  13. 13. A no-soil, vertical garden that grows everything from Swiss Chard to green beans inside O’Hare Airport. Some of O'Hare's restaurants are serving the garden's veggies to customers. O'Hare's veggies are growing inside 11-foot-high plastic towers. The roots are suspended in the air and fed a nutrient-rich water that trickles down through the towers and then gets recycled. O’Hare Airport Vertical Garden

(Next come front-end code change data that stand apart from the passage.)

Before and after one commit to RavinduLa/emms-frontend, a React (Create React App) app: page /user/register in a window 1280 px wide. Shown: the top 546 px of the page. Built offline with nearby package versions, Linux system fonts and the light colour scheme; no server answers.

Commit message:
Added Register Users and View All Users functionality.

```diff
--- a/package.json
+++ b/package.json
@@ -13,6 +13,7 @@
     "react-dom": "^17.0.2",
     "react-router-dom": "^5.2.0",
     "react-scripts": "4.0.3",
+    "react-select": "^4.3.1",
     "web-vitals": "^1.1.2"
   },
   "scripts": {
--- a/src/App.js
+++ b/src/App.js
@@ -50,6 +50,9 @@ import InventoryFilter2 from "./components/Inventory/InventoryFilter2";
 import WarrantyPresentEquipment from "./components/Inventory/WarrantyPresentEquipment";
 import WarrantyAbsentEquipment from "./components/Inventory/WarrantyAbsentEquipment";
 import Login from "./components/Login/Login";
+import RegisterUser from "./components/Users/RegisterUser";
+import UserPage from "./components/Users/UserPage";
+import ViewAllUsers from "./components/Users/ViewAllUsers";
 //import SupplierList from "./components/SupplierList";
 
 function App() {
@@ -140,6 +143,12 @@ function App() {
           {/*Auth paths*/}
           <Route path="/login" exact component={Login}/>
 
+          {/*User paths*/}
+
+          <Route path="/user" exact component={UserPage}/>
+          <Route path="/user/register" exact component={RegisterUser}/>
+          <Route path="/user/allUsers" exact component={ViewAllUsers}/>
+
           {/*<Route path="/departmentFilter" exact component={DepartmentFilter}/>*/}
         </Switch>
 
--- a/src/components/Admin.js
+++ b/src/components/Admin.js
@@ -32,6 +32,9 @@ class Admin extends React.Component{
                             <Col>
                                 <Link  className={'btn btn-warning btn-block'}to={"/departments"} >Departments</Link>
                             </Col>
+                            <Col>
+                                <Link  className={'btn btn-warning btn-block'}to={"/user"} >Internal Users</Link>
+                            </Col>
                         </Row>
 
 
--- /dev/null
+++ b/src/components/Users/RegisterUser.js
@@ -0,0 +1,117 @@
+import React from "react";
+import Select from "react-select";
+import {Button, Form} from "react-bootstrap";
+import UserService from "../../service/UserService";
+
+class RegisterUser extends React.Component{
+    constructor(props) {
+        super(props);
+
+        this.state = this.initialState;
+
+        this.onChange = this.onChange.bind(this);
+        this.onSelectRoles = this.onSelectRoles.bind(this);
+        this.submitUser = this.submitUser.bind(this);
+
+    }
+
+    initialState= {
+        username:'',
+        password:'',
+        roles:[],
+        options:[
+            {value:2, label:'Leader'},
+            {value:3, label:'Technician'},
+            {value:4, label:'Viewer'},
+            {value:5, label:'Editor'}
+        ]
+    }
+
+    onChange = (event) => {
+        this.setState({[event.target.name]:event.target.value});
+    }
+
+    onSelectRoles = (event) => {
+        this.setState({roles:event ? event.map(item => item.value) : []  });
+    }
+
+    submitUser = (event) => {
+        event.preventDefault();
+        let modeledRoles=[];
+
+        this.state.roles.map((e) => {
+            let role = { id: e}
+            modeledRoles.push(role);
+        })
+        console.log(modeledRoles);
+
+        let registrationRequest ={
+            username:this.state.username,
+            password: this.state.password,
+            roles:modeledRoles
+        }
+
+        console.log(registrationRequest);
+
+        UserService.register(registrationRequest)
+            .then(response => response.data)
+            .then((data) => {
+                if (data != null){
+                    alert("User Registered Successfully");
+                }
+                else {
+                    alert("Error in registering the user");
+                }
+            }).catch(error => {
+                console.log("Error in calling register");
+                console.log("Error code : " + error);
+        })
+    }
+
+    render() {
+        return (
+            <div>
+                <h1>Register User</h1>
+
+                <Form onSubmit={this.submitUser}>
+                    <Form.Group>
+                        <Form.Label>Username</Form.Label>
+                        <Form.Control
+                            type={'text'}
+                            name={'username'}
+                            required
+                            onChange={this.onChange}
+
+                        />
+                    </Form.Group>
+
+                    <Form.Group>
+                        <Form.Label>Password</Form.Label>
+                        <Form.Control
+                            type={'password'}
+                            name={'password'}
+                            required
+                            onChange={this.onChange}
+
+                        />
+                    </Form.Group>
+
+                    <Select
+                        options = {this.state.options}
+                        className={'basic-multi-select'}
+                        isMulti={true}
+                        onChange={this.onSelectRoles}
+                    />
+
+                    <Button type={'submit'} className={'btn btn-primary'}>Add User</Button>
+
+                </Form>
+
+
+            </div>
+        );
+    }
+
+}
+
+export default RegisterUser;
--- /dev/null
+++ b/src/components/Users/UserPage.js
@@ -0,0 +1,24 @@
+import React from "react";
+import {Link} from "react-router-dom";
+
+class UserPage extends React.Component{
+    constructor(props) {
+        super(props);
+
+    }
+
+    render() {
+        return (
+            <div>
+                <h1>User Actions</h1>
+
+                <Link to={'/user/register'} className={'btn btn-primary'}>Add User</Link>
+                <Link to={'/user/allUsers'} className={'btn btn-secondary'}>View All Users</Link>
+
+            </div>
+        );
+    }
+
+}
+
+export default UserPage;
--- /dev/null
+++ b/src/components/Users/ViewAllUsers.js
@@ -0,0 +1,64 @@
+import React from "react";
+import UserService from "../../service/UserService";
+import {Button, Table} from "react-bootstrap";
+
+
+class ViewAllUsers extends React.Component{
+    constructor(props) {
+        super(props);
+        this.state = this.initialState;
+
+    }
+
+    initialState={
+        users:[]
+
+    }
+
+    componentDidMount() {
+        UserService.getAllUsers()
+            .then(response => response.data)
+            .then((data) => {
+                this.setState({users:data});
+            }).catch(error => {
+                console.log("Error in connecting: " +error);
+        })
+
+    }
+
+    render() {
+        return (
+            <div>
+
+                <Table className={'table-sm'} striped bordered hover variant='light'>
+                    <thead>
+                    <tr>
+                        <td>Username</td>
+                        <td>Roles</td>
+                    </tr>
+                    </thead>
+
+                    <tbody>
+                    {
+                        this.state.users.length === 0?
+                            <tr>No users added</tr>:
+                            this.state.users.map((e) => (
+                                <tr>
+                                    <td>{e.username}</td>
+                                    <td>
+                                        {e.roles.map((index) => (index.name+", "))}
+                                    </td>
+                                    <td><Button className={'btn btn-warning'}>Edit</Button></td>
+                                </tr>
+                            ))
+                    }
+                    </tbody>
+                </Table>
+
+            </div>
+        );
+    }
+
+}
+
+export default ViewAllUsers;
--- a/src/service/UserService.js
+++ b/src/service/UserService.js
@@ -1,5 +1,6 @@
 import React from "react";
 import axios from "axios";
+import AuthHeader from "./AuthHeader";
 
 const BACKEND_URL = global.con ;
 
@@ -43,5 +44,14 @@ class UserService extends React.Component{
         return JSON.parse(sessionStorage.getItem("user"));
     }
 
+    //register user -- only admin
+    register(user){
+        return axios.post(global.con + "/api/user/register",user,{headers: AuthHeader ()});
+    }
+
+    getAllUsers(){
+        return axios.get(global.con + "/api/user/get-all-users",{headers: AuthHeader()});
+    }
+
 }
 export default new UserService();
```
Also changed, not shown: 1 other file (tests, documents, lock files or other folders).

  14. 14. Crickets Or Cultured Beef Anyone? 5 Proteins Of The Future As global demand for meat increases, it’s clear that future protein production will require incredible innovation. Our global population is set to reach 9 billion by 2050, and both demand for meat and meat prices are expected to double concurrently. Today, nearly 1/5 of all greenhouse gases come from industrial livestock production and roughly two thousand gallons of water go into a single pound of industrial beef. But a new study from Oxford University found that lab-grown meat would require just one percent of the land and four percent of the water of traditional livestock production. Tiny Farms
  15. 15. some of our thoughts How to scale up urban agriculture to meet the challenge.
  16. 16. Online Community Food Network Online food market connecting local consumers with local growers. Allows orders to be placed for produce as well as next year planting requests.
  17. 17. Infrastructure Farm Taking public space for food
  18. 18. Façade Farm Retrofitting our aging residential towers as farms to grow produce
  19. 19. Mechanical hoist system For harvesting kelp. Kelp Mussel Creating of new shoreline habitat Crabs Fish Waterfront Farms Creating new eco-systems and sea-farms along the Bund.
  20. 20. Landscape Planning & Design 景观规 和景观设计!